Posted by Bel. The time is 11:20am here in Wellington, NZ.

This book is a romance of the sort of absurd proportions that it seems only the hot-blooded South Americans can get away with.

Florentino falls forever in love with Fermina and when after a secret engagement, built up through barely a spoken word, she arbitrarily changes her mind, and he cares not. He waits throughout her 50 year marriage to the dashing Urbino and professes on the day of his death that he loves her still and hopes that now they have a chance to be together.

Perhaps it's called Love In The Time of Cholera because it makes the reader feel a bit ill?

Oh, I jest, I jest. But you do have to be in the mood for this kind of novel. And you have to be willing to buy that someone would stake their heart on someone they barely know and who rejected them. Yet this is the tale of undying love - plus of course, of all the action he gets during those intervening years. (Red hot Latin lovers, as I was saying.)

Plot aside, Garcia Marquez's writing is just amazing. Many a pencilled line was drawn under phrases which stopped me in my tracks. (Unfortunately my copy has already been loaned on, otherwise I would be quoting verbatim right now.) His is a style that which you will either love or hate, with long sentences (paragraphs, and chapters) that may well put you off - or you will be swept up and oblivious to the lack of structure in this way.

The focus of the book shifts from character to character, in time and location, with lots of flashbacks and flashforwards, covering a several parallel lifetimes' events in great detail. It's not until more than a third through the book that we see things from Fermina's perspective.

Until then, her dramatic actions seem very arbitrary and hard to comprehend. Her character is just a shallow thing, adored by the men for no good reason other than her beauty (especially as she is loved from afar by Florentino, who doesn't even really know her). But once we get inside her mind, she is easier to admire. Essentially, however, this is more a tale of obsession and of love for love's sake.


Whatever you do, do not, repeat: do not watch the film version of this book. The movie Love In The Time of Cholera may look like it might be good, with its reputable cast and decent director, but it is NOT. It is AWFUL. Even if you think "well, I hate long-winded writing and I'm not much of a novel reader anyways, but I feel like a nice mushy romance - let's get this out of a Sunday afternoon" - STOP! Resist! Do not do this to yourself. Please.

And if there is any chance of you reading the book, I double my pleas. Just avoid the film, at any costs.

That is all.

Love In The Time of Cholera by Gabriel Garcia Marquez. Sort of recommended.
English translation published 1988. Set in Columbia, late 19th C - 1930s.
#44 from 'The List'

2 thoughts on “Book review: Love In The Time of Cholera”

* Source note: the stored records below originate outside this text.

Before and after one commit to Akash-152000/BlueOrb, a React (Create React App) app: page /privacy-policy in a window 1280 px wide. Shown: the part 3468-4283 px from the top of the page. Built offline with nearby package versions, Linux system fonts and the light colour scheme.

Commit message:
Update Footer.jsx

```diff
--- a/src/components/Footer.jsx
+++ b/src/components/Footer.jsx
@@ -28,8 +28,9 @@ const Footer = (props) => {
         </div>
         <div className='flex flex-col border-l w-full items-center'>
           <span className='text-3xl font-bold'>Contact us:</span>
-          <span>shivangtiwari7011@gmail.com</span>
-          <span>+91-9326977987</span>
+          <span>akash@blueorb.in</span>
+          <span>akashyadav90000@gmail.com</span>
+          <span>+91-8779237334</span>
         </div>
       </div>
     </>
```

  1. oh bel, i was afraid you would hate this. it's such a delight! ridiculous, sprawling, mushy nonsense that is just right! no one else could have written this, and about the movie, let me agree. i couldn't get through to the end (i ALWAYS get through to the end) it was so awful. sigh, they need to leave the rest of his books alone too. I was told they are making a movie from 100 hundred years of solitude and I am like: whaaaaaaaaaaaaaaaaaaaaaat? never! and how?

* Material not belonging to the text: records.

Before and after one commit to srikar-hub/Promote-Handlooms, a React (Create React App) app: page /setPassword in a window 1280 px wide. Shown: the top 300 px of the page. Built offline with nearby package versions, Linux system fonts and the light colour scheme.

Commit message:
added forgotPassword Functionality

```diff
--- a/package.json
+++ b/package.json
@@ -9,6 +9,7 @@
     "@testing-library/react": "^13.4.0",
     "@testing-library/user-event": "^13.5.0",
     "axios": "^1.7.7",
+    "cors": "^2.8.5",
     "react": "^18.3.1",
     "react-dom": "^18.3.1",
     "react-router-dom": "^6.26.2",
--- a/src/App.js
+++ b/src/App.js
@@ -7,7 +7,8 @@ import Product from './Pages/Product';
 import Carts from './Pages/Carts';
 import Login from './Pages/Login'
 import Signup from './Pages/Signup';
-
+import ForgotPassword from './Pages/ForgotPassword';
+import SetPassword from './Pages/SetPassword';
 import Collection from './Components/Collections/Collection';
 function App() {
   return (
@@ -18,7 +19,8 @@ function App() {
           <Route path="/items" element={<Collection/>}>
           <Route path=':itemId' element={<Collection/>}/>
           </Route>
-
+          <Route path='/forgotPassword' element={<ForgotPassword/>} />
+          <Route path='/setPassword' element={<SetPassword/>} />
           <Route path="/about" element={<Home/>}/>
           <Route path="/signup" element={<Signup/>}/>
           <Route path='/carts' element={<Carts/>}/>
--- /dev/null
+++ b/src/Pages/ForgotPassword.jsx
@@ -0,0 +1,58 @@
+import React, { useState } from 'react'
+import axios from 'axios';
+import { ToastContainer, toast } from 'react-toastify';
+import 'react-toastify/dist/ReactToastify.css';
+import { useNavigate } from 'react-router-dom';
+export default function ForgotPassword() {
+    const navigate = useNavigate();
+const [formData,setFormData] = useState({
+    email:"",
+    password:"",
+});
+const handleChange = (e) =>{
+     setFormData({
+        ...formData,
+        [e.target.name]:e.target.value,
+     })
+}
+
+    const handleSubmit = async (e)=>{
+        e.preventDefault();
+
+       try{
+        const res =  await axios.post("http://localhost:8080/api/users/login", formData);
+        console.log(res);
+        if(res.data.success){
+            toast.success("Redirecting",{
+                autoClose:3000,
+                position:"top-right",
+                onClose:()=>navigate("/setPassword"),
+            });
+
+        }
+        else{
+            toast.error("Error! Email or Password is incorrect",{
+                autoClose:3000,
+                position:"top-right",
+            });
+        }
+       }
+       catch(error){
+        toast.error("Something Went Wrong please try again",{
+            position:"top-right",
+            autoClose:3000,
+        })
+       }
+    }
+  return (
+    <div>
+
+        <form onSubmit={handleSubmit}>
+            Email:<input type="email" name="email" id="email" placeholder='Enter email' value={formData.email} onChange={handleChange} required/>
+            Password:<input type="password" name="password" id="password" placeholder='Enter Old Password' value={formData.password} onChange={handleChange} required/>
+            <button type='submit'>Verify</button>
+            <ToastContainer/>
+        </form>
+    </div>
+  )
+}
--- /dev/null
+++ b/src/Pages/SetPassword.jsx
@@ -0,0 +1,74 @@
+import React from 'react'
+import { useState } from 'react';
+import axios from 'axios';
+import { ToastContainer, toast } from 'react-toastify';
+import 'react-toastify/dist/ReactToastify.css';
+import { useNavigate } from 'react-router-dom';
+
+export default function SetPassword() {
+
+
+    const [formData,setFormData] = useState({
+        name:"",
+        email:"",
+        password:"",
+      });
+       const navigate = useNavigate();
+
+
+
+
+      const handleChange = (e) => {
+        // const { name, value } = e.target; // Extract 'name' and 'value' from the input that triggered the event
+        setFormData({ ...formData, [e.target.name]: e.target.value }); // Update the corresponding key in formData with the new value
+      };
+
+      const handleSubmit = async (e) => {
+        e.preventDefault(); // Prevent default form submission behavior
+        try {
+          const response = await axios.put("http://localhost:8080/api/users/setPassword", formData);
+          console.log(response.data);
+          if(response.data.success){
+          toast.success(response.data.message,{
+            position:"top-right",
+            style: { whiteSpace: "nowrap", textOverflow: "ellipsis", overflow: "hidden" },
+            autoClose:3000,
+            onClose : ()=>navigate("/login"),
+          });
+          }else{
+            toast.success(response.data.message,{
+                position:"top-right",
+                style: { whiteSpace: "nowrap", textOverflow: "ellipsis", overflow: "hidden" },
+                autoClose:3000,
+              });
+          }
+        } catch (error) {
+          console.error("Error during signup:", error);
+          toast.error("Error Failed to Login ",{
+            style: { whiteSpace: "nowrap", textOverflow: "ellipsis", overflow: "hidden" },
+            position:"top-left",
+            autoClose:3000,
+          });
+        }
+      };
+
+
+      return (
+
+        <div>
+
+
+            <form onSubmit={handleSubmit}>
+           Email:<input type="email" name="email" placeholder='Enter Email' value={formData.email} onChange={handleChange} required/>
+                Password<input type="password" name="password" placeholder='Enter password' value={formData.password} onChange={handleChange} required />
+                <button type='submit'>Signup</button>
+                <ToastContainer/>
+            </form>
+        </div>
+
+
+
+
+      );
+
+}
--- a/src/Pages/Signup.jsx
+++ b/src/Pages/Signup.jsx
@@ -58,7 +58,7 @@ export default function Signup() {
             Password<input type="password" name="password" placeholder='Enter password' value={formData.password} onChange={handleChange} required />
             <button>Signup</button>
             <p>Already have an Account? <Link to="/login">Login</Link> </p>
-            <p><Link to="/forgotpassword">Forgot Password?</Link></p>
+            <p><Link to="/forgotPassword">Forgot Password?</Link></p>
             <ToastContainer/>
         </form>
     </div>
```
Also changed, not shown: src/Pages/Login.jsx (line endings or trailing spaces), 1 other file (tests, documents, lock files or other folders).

    in conclusion: books win, especially this one.


  2. I didn't hate it - in fact, there was lots of it I loved, and I cannot deny it was beautifully written. I think I just found it hard to emotionally invest in the characters, so couldn't buy into the story - and would have enjoyed it so much more otherwise!

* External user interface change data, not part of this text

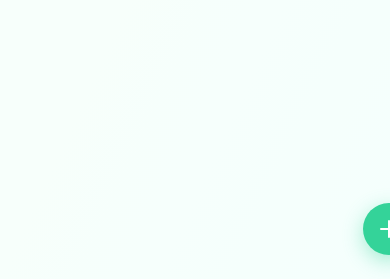
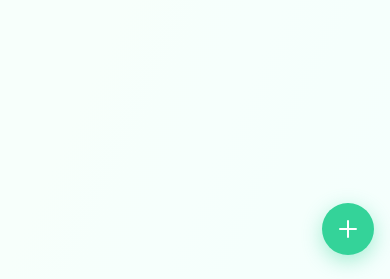
Before and after one commit to Gamepch/Study-Bunny, a Flask app: page / in a window 390 px wide. Shown: the part 565-844 px from the top of the page. Run offline with Flask 3, Linux system fonts and the light colour scheme; data that the repository does not hold is empty.

Commit message:
글 작성하기 짤림 수정

```diff
--- a/static/css/style.css
+++ b/static/css/style.css
@@ -362,6 +362,13 @@
 .fab-main-btn:hover { background: #10b981; }
 .fab-main-btn.open { transform: rotate(45deg); }
 
+@media (max-width: 560px) {
+    .fab-menu-popup,
+    .fab-main-btn {
+        right: 16px;
+    }
+}
+
 /* ===== EMPTY STATE ===== */
 .empty-state {
     text-align: center;
--- a/static/js/main.js
+++ b/static/js/main.js
@@ -319,7 +319,7 @@ function closeWriteModal() {
     if (modal) modal.classList.add('hidden');
 }
 
-/**
+/**\
  * 하위 호환: 기존 toggleWriteModal() 참조를 유지
  */
 function toggleWriteModal() {
@@ -526,7 +526,7 @@ function renderAuthZone(isLoggedIn) {
             <div class="flex items-center space-x-2">
                 ${typeof notificationBellButtonHtml === 'function' ? notificationBellButtonHtml() : ''}
                 <button onclick="location.href='/mypage?user=${encodeURIComponent(currentUser.username)}'" class="text-xs bg-emerald-100 text-emerald-500 px-3 py-1.5 rounded-xl font-bold hover:bg-emerald-200 transition-all">
-                    마이페이지 🍀
+                    마이페이지
                 </button>
                 <button onclick="handleLogout()" class="text-xs bg-gray-100 text-gray-500 px-3 py-1.5 rounded-xl font-bold hover:bg-gray-200 transition-all">
                     로그아웃
```
Also changed, not shown: static/logo.png (added), static/manifest.json.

    I did my mum's trick with the movie, which is fast-forwarding through, and playing little chunks each time it looks like it's getting interesting.
    Sometimes this can help you get through a lull, other times you're just prolonging the agony...